**Your objective:** State only how many lines below include the string "Raster".

**Given data:**
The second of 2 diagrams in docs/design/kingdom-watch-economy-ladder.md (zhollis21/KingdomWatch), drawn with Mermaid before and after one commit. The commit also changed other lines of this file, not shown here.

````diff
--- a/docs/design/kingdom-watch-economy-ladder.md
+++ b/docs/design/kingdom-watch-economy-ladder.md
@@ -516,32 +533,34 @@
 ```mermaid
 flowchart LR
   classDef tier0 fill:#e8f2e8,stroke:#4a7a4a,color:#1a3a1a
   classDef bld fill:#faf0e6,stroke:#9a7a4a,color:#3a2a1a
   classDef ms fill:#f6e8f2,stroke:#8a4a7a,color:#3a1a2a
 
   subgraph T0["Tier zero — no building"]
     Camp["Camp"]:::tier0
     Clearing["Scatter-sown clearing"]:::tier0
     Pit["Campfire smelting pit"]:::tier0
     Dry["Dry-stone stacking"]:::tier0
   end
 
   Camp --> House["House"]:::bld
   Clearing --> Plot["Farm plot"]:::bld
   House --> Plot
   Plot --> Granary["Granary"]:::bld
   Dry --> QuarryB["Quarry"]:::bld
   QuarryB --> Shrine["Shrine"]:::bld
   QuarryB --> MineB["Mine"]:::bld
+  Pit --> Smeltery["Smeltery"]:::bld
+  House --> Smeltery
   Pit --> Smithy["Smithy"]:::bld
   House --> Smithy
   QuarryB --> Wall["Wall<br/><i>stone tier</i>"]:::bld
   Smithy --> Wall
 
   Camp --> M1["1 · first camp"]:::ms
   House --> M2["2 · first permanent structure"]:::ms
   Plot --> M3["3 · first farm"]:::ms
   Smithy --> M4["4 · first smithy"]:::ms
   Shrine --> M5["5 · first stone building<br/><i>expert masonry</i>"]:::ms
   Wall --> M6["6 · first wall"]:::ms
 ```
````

* * *

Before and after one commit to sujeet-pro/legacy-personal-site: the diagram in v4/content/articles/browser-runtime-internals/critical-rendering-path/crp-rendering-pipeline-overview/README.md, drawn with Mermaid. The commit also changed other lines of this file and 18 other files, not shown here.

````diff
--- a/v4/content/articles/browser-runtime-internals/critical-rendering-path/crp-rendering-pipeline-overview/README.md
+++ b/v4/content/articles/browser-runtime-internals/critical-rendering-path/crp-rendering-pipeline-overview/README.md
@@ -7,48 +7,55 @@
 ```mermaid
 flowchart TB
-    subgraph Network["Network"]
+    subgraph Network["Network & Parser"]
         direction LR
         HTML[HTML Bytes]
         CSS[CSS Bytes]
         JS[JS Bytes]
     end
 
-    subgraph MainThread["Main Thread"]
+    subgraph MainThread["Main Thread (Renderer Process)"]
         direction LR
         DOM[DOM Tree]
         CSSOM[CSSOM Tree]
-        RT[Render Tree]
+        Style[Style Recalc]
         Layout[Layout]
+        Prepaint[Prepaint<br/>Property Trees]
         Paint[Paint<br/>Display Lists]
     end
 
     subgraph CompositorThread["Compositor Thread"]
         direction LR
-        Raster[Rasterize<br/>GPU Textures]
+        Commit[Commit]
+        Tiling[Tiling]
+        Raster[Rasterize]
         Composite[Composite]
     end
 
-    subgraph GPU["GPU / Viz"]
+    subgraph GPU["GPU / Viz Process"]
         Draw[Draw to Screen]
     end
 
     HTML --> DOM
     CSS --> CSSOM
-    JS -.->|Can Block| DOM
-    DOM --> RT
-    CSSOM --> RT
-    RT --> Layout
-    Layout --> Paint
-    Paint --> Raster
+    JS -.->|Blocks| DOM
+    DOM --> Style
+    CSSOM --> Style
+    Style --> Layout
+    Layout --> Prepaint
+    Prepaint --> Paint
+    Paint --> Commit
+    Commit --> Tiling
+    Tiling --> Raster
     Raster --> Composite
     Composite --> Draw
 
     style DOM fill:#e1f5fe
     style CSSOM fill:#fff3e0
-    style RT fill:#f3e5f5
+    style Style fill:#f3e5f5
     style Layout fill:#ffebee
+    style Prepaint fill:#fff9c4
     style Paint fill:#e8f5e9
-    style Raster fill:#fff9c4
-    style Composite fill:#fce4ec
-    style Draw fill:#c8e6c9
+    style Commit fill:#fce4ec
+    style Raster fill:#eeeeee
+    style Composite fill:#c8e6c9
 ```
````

**Output below:** 7